Can you we start of with some background about ArcelorMittal Saldanha Works?
Saldanha Works is a Flat rolling Integrated Steel facility that produces 1.2 million hot rolled coil (HRC). HRC from Saldanha is mainly exported, with approximately 20% sold on the local market. There are three main areas within the plant – Iron Making (producing Liquid iron and Direct reduced iron), Steel making that has two converter arc furnaces (CONARC), ladle furnaces and a thin slab caster followed by Rolling with a Hot strip Mill and Temper Mill.
Any projects that are underway or in the planning that you are particularly excited about?
We are in the process to sign a biogas (from a bio-digester) facility to replace our LPG in certain areas of the plant. We saved 10.6MW on baseline in 2012 or 92.8 GWh.
What specific measures have you taken to manage energy, water and waste at the plant?
Saldanha launched a focussed energy management strategy in 2010. Resources were allocated both in terms of people and capital expenditure. Initially the potential was determined through an existing project list and doing an energy audit on the plant to determine further possible savings. ISO 50001 was implemented and energy management is now part of our daily routines. Energy saved: baseline value 160 MW (saved 10.6MW on baseline in 2012) or 6.6%.
Any highlights of successful projects you can share with us?
We have implemented various VSD projects that delivered greater savings than expected. This has proved to be sound technology given the correct application. We are also very proud of our waste heat project at the Roller Hearth Furnace where waste heat was used to replace a diesel heater at the Air Separation plant. We have also done some optimisation projects at the water plant on pump systems that required no capital expenditure.
What are the main lessons you have learnt?
- You need to assign resources if you are really serious about energy savings.
- You need to train people – a good technical person still needs to be trained in energy savings and the NCPC/ UNIDO program (supported by the DTI and DOE) is really an affordable way to train your staff to think and implement energy savings initiatives.
- Introducing savings is relatively easy. Sustaining these savings can be quite difficult especially if it is achieved by changing human behaviour. You need to incorporate it in your management infrastructure and implement a system such as ISO 50001 to entrench and sustain such savings.
What can the delegates during the Large Power Users site visit to ArcelorMittal Saldanha Works expect from the visit?
- RHF Flue gas capture to heat Diesel at ASU
- Optimization of Compressed Air at ASU
- Water treatment plant System 1 and 14
What will be your message at African Utility Week this year?
Once you start focusing on energy savings there are numerous opportunities to achieve savings.
How have the increased energy tariff and carbon tax influenced the business, particularly in the light of the fact that you are the biggest energy consumer in the Western Cape?

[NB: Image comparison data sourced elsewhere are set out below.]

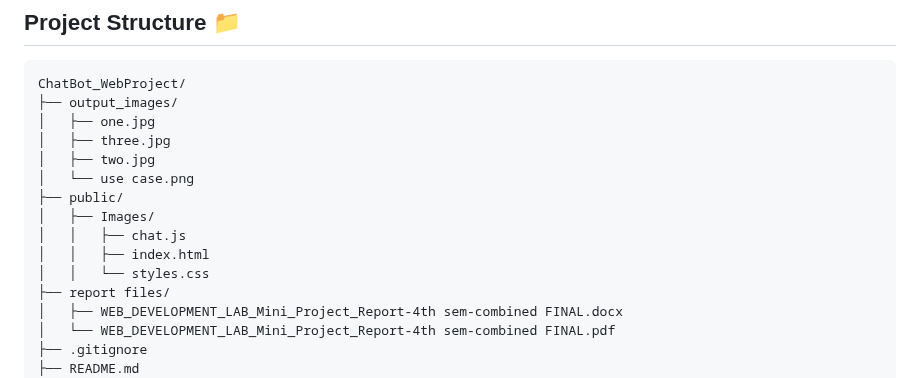
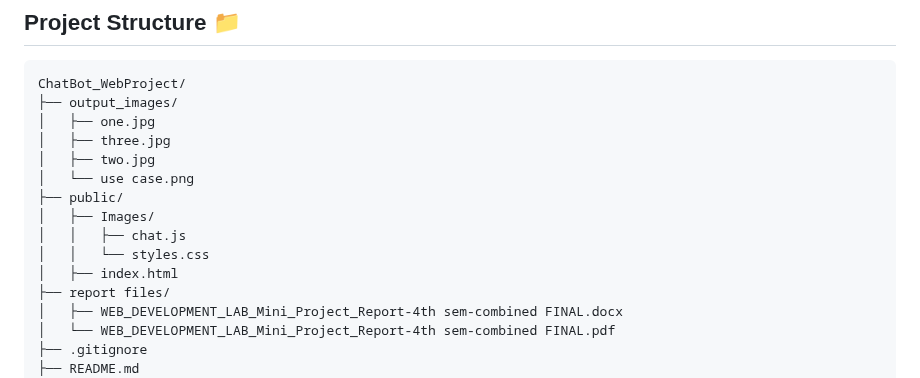
Before and after one commit to EchoSingh/ChatBot_WebProject, a Markdown page: README.md, the part around the change. Rendered like a GitHub page.

```diff
--- a/README.md
+++ b/README.md
@@ -15,8 +15,8 @@ ChatBot_WebProject/
 ├── public/
 │   ├── Images/
 │   │   ├── chat.js
-│   │   ├── index.html
 │   │   └── styles.css
+│   ├── index.html
 ├── report files/
 │   ├── WEB_DEVELOPMENT_LAB_Mini_Project_Report-4th sem-combined FINAL.docx
 │   └── WEB_DEVELOPMENT_LAB_Mini_Project_Report-4th sem-combined FINAL.pdf
```
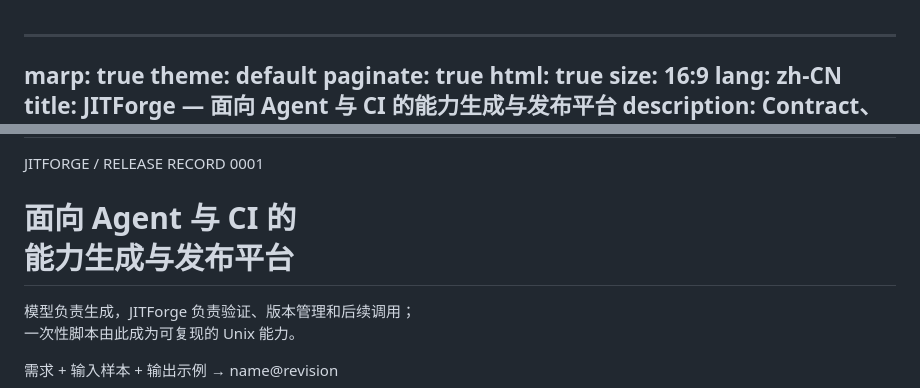
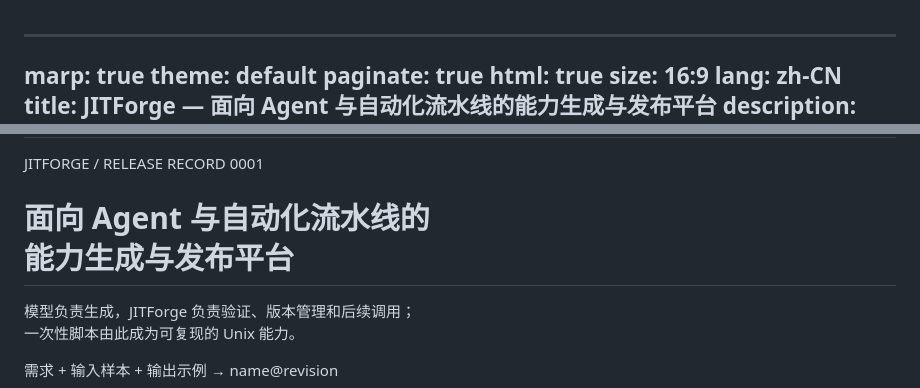
Before and after one commit to Yan233th/JITForge, a Markdown page: docs/slides/jitforge.md, 2 parts joined by grey strips. GitHub-like rendering.

```diff
--- a/docs/slides/jitforge.md
+++ b/docs/slides/jitforge.md
@@ -5,7 +5,7 @@ paginate: true
 html: true
 size: 16:9
 lang: zh-CN
-title: JITForge — 面向 Agent 与 CI 的能力生成与发布平台
+title: JITForge — 面向 Agent 与自动化流水线的能力生成与发布平台
 description: Contract、Verifier、Artifact、Registry 与受约束执行
 style: |
   :root {
@@ -264,7 +264,7 @@ style: |
 <div class="cover-layout">
   <div>
     <p class="docline">JITFORGE / RELEASE RECORD 0001</p>
-    <h1>面向 Agent 与 CI 的<br>能力生成与发布平台</h1>
+    <h1>面向 Agent 与自动化流水线的<br>能力生成与发布平台</h1>
     <p class="lead">模型负责生成，JITForge 负责验证、版本管理和后续调用；<br>一次性脚本由此成为可复现的 Unix 能力。</p>
     <p class="cover-command">需求 + 输入样本 + 输出示例 → name@revision</p>
   </div>
```
Also changed, not shown: other parts of docs/slides/jitforge.md (+29 -24 lines).
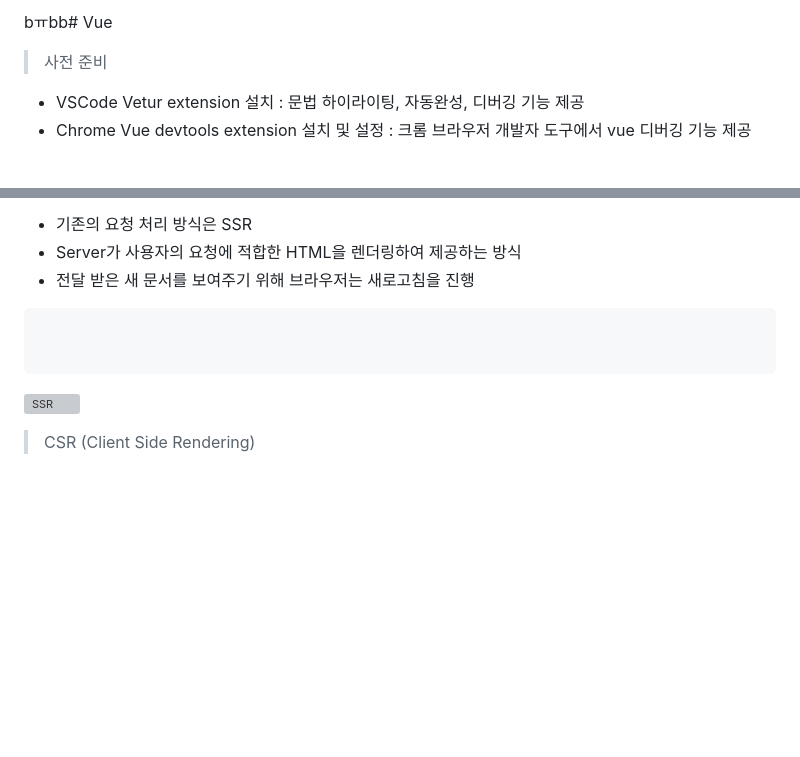
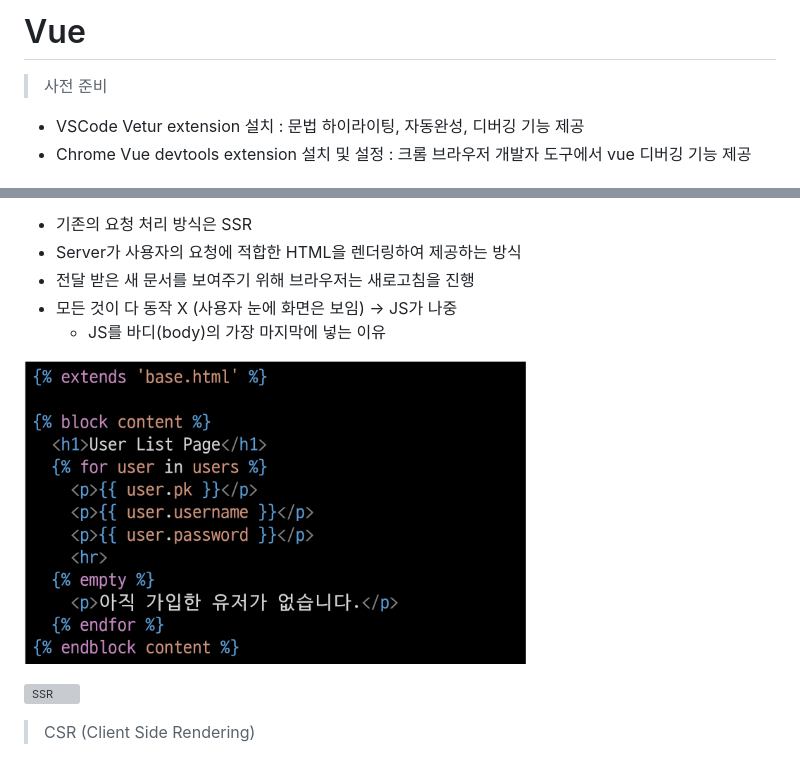
Before and after one commit to HJH13579/TIL, a Markdown page: Vue/Vue.md, 2 parts joined by grey strips. GitHub-like rendering; pictures changed too: assets/SSR_1.png (added); blank space fills up the shorter version; grey boxes are pictures that could not be loaded.

````diff
--- a/Vue/Vue.md
+++ b/Vue/Vue.md
@@ -1,4 +1,4 @@
-bㅠbb# Vue
+# Vue
 
 > 사전 준비
 - VSCode Vetur extension 설치 : 문법 하이라이팅, 자동완성, 디버깅 기능 제공
@@ -38,11 +38,10 @@ bㅠbb# Vue
 - 기존의 요청 처리 방식은 SSR
 - Server가 사용자의 요청에 적합한 HTML을 렌더링하여 제공하는 방식
 - 전달 받은 새 문서를 보여주기 위해 브라우저는 새로고침을 진행
+- 모든 것이 다 동작 X (사용자 눈에 화면은 보임) -> JS가 나중
+  - JS를 바디(body)의 가장 마지막에 넣는 이유
 
-```
-
-
-```
+![SSR](../assets/SSR_1.png)
 
 ![SSR](../assets/SSR.png)
 
````
Also changed, not shown: JAVAScript/DOM.md (+1 -1 lines), JAVAScript/JAVAScript.md (+1 -1 lines).
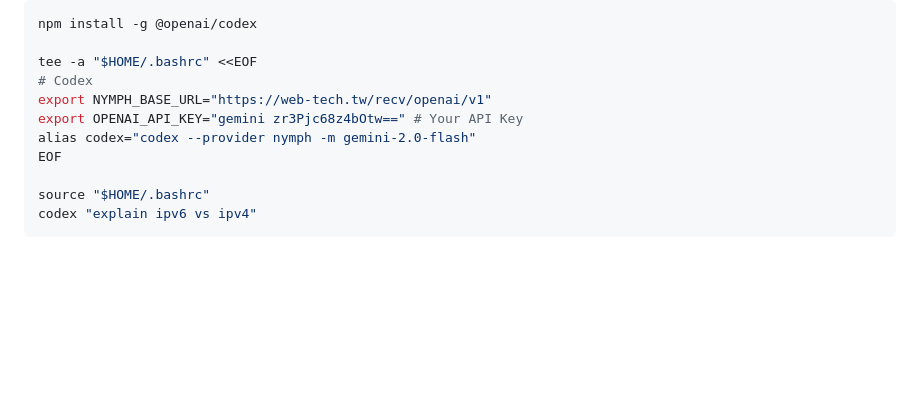
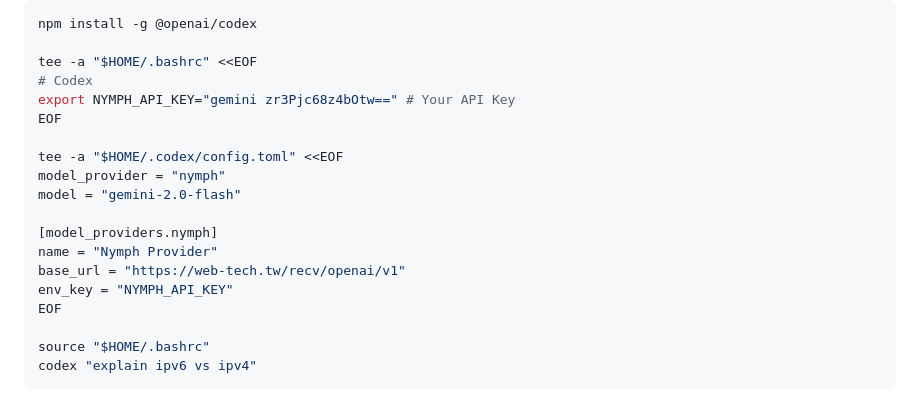
Before and after one commit to ai-tech-tw/openai, a Markdown page: README.md, the part around the change. GitHub-like rendering; blank space fills up the shorter version.

Commit message:
docs: update codex scripts

```diff
--- a/README.md
+++ b/README.md
@@ -61,9 +61,17 @@ npm install -g @openai/codex
 
 tee -a "$HOME/.bashrc" <<EOF
 # Codex
-export NYMPH_BASE_URL="https://web-tech.tw/recv/openai/v1"
-export OPENAI_API_KEY="gemini zr3Pjc68z4bOtw==" # Your API Key
-alias codex="codex --provider nymph -m gemini-2.0-flash"
+export NYMPH_API_KEY="gemini zr3Pjc68z4bOtw==" # Your API Key
+EOF
+
+tee -a "$HOME/.codex/config.toml" <<EOF
+model_provider = "nymph"
+model = "gemini-2.0-flash"
+
+[model_providers.nymph]
+name = "Nymph Provider"
+base_url = "https://web-tech.tw/recv/openai/v1"
+env_key = "NYMPH_API_KEY"
 EOF
 
 source "$HOME/.bashrc"
```
Also changed, not shown: README.zh-TW.md (+11 -3 lines).
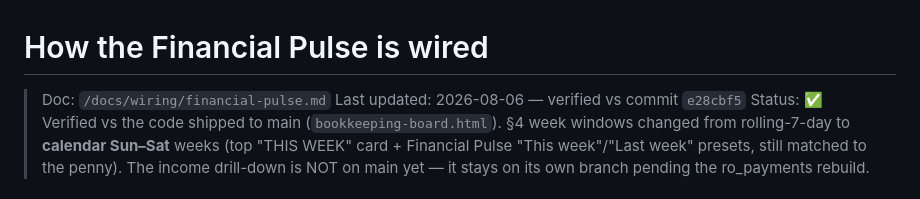
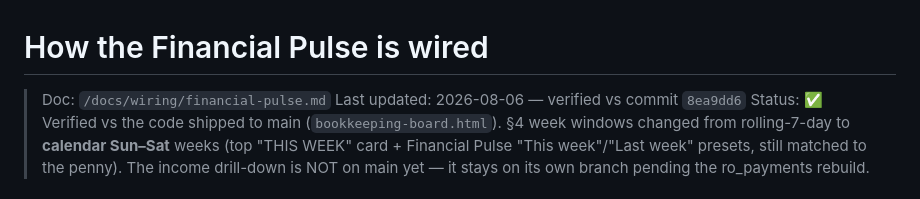
Before and after one commit to esallc1/shop-board, a Markdown page: docs/wiring/financial-pulse.md, the part around the change. Rendered like a GitHub page.

Commit message:
Docs: point financial-pulse verified-vs marker at merged commit 8ea9dd6
The calendar-weeks change landed on main as 8ea9dd6 (cherry-picked from
the feature branch, drill-down commit deliberately excluded). Sync the
File Cabinet doc's "verified vs" marker to that real on-main commit
(the amended cherry-pick's intermediate hash was never pushed).

Co-Authored-By: Claude Opus 4.8 <noreply@anthropic.com>

```diff
--- a/docs/wiring/financial-pulse.md
+++ b/docs/wiring/financial-pulse.md
@@ -1,7 +1,7 @@
 # How the Financial Pulse is wired
 
 > Doc: `/docs/wiring/financial-pulse.md`
-> Last updated: 2026-08-06 — verified vs commit `e28cbf5`
+> Last updated: 2026-08-06 — verified vs commit `8ea9dd6`
 > Status: ✅ Verified vs the code shipped to main (`bookkeeping-board.html`). §4 week
 > windows changed from rolling-7-day to **calendar Sun–Sat** weeks (top "THIS WEEK" card +
 > Financial Pulse "This week"/"Last week" presets, still matched to the penny). The income
```
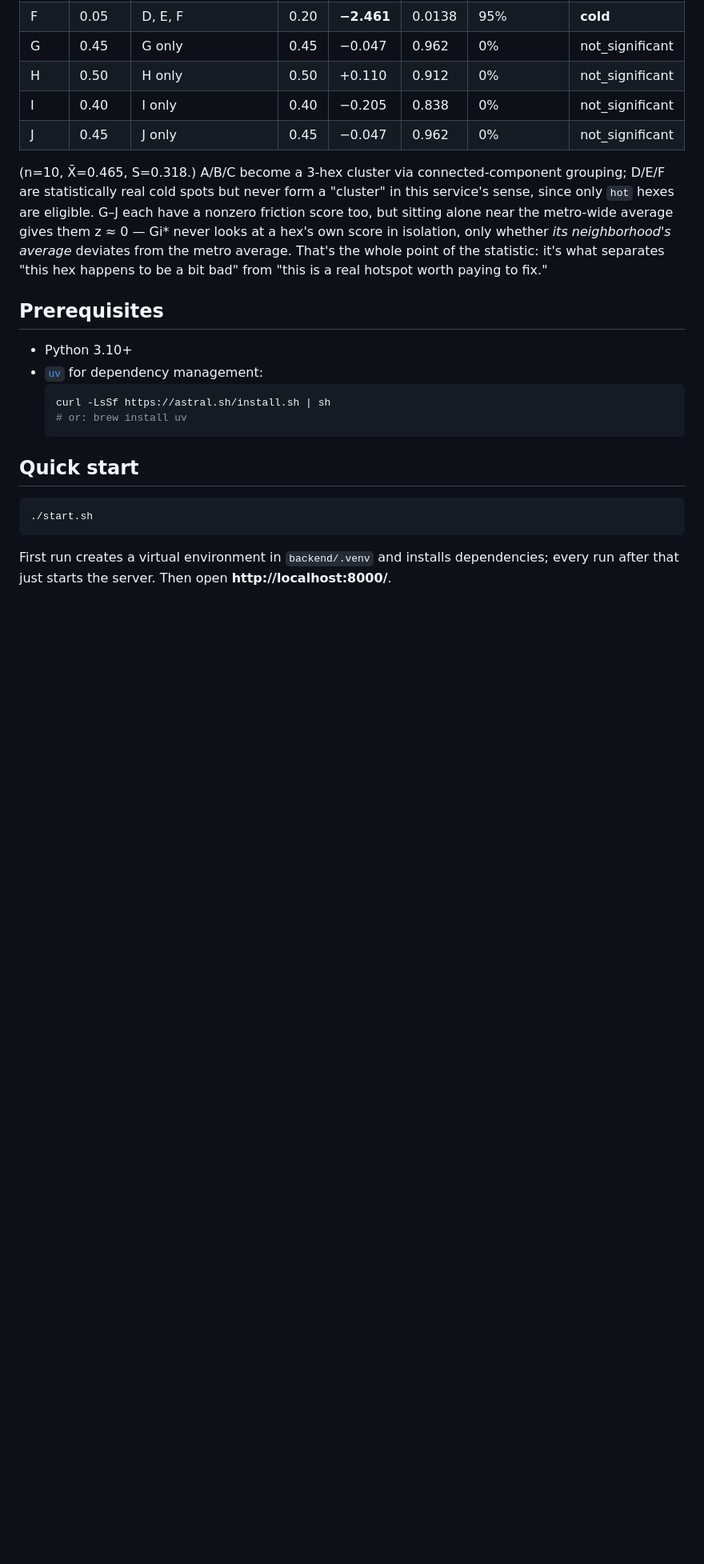
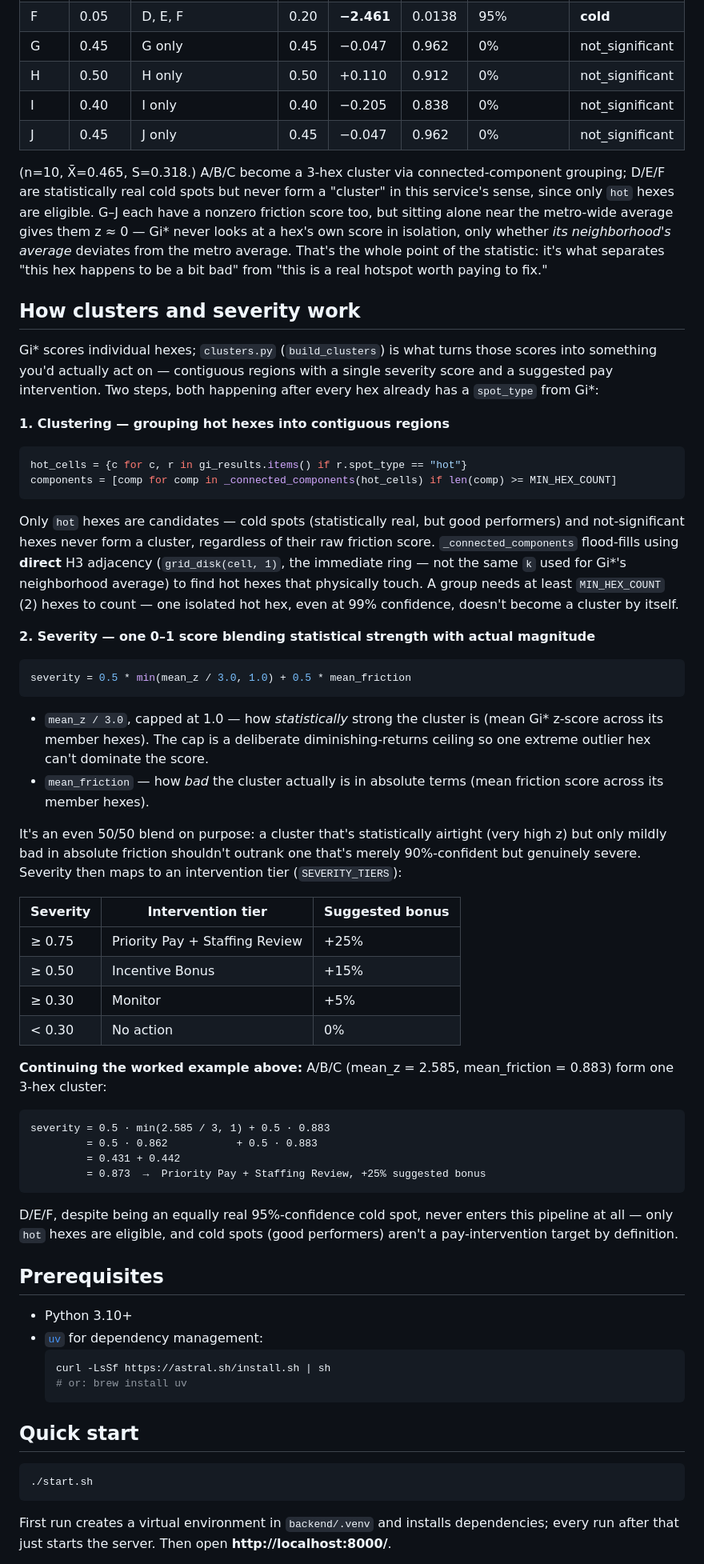
Before and after one commit to narayannarvekar/clustering, a Markdown page: README.md, the part around the change. Shown at 80% size. Rendered like a GitHub page; blank space fills up the shorter version.

Commit message:
Document clustering and severity scoring in README
Adds a "How clusters and severity work" section following the Gi*
explanation: the hot-only connected-component grouping rule, the
severity formula's 50/50 blend rationale, the intervention-tier
table, and a worked calculation continuing the existing A/B/C example
(severity 0.873 -> Priority Pay + Staffing Review).

````diff
--- a/README.md
+++ b/README.md
@@ -85,6 +85,64 @@ alone near the metro-wide average gives them z ≈ 0 — Gi\* never looks at a h
 isolation, only whether *its neighborhood's average* deviates from the metro average. That's
 the whole point of the statistic: it's what separates "this hex happens to be a bit bad" from
 "this is a real hotspot worth paying to fix."
+
+## How clusters and severity work
+
+Gi\* scores individual hexes; `clusters.py` (`build_clusters`) is what turns those scores into
+something you'd actually act on — contiguous regions with a single severity score and a
+suggested pay intervention. Two steps, both happening after every hex already has a
+`spot_type` from Gi\*:
+
+**1. Clustering — grouping hot hexes into contiguous regions**
+
+```python
+hot_cells = {c for c, r in gi_results.items() if r.spot_type == "hot"}
+components = [comp for comp in _connected_components(hot_cells) if len(comp) >= MIN_HEX_COUNT]
+```
+
+Only `hot` hexes are candidates — cold spots (statistically real, but good performers) and
+not-significant hexes never form a cluster, regardless of their raw friction score.
+`_connected_components` flood-fills using **direct** H3 adjacency (`grid_disk(cell, 1)`, the
+immediate ring — not the same `k` used for Gi\*'s neighborhood average) to find hot hexes that
+physically touch. A group needs at least `MIN_HEX_COUNT` (2) hexes to count — one isolated hot
+hex, even at 99% confidence, doesn't become a cluster by itself.
+
+**2. Severity — one 0–1 score blending statistical strength with actual magnitude**
+
+```python
+severity = 0.5 * min(mean_z / 3.0, 1.0) + 0.5 * mean_friction
+```
+
+- `mean_z / 3.0`, capped at 1.0 — how *statistically* strong the cluster is (mean Gi\* z-score
+  across its member hexes). The cap is a deliberate diminishing-returns ceiling so one extreme
+  outlier hex can't dominate the score.
+- `mean_friction` — how *bad* the cluster actually is in absolute terms (mean friction score
+  across its member hexes).
+
+It's an even 50/50 blend on purpose: a cluster that's statistically airtight (very high z) but
+only mildly bad in absolute friction shouldn't outrank one that's merely 90%-confident but
+genuinely severe. Severity then maps to an intervention tier (`SEVERITY_TIERS`):
+
+| Severity | Intervention tier | Suggested bonus |
+|---|---|---|
+| ≥ 0.75 | Priority Pay + Staffing Review | +25% |
+| ≥ 0.50 | Incentive Bonus | +15% |
+| ≥ 0.30 | Monitor | +5% |
+| < 0.30 | No action | 0% |
+
+**Continuing the worked example above:** A/B/C (mean_z = 2.585, mean_friction = 0.883) form one
+3-hex cluster:
+
+```
+severity = 0.5 · min(2.585 / 3, 1) + 0.5 · 0.883
+         = 0.5 · 0.862           + 0.5 · 0.883
+         = 0.431 + 0.442
+         = 0.873  →  Priority Pay + Staffing Review, +25% suggested bonus
+```
+
+D/E/F, despite being an equally real 95%-confidence cold spot, never enters this pipeline at
+all — only `hot` hexes are eligible, and cold spots (good performers) aren't a pay-intervention
+target by definition.
 
 ## Prerequisites
 
````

The increased energy tariff and carbon tax is a significant risk for the plant. We are focussed on the export market, specifically in Africa and we are competing against China and India. These countries do not experience any of the cost increases mentioned. The viability of export facilities is at risk with these increases. This obviously has significant potential impact on the economy, not just local, but also on the fiscal balance.